- YOUR TASK -
Below are the records. List every line holding the word "README".
#### GIVEN INFORMATION
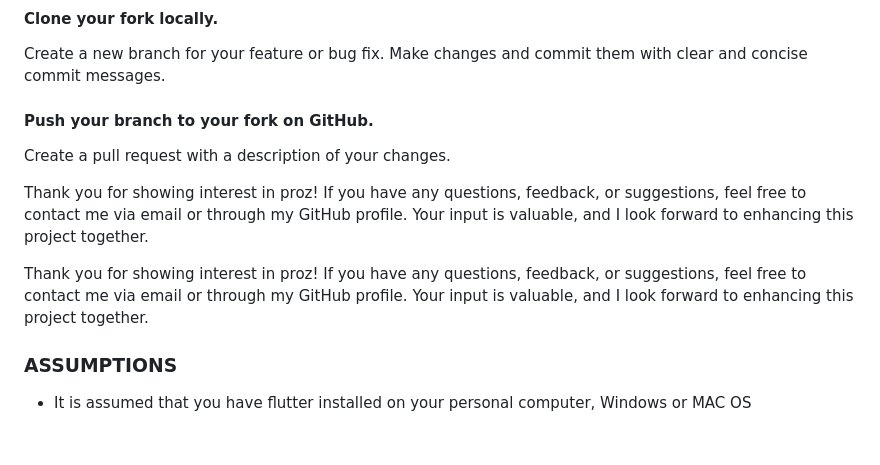
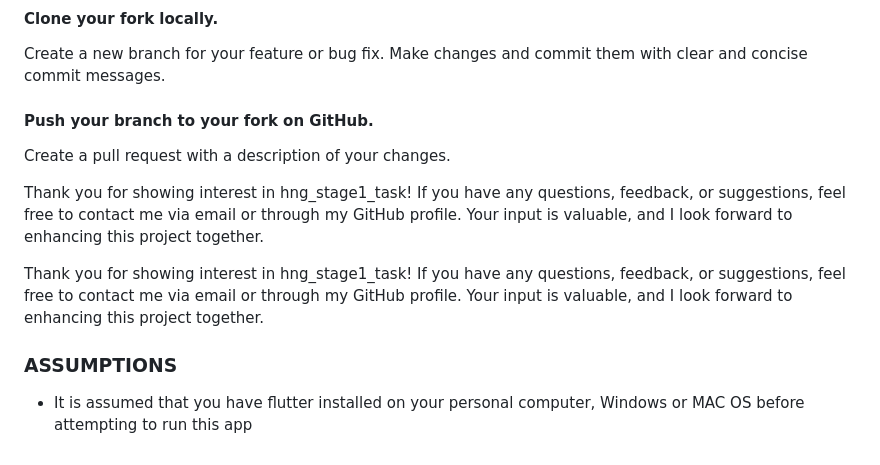
Before and after one commit to sucxyf/hng_stage1_task, a Markdown page: README.md, the part around the change. Drawn GitHub-style.

Commit message:
Update README.md
Made some corrections

```diff
--- a/README.md
+++ b/README.md
@@ -98,9 +98,9 @@ Make changes and commit them with clear and concise commit messages.
  #### Push your branch to your fork on GitHub.
 Create a pull request with a description of your changes.
 
-Thank you for showing interest in proz! If you have any questions, feedback, or suggestions, feel free to contact me via email or through my GitHub profile. Your input is valuable, and I look forward to enhancing this project together.
+Thank you for showing interest in hng_stage1_task! If you have any questions, feedback, or suggestions, feel free to contact me via email or through my GitHub profile. Your input is valuable, and I look forward to enhancing this project together.
 
-Thank you for showing interest in proz! If you have any questions, feedback, or suggestions, feel free to contact me via email or through my GitHub profile. Your input is valuable, and I look forward to enhancing this project together.
+Thank you for showing interest in hng_stage1_task! If you have any questions, feedback, or suggestions, feel free to contact me via email or through my GitHub profile. Your input is valuable, and I look forward to enhancing this project together.
 
 ### ASSUMPTIONS
-* It is assumed that you have flutter installed on your personal computer, Windows or MAC OS
+* It is assumed that you have flutter installed on your personal computer, Windows or MAC OS before attempting to run this app
```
########
- RESPONSE -
Before and after one commit to sucxyf/hng_stage1_task, a Markdown page: README.md, the part around the change. Drawn GitHub-style.
Update README.md
--- a/README.md
+++ b/README.md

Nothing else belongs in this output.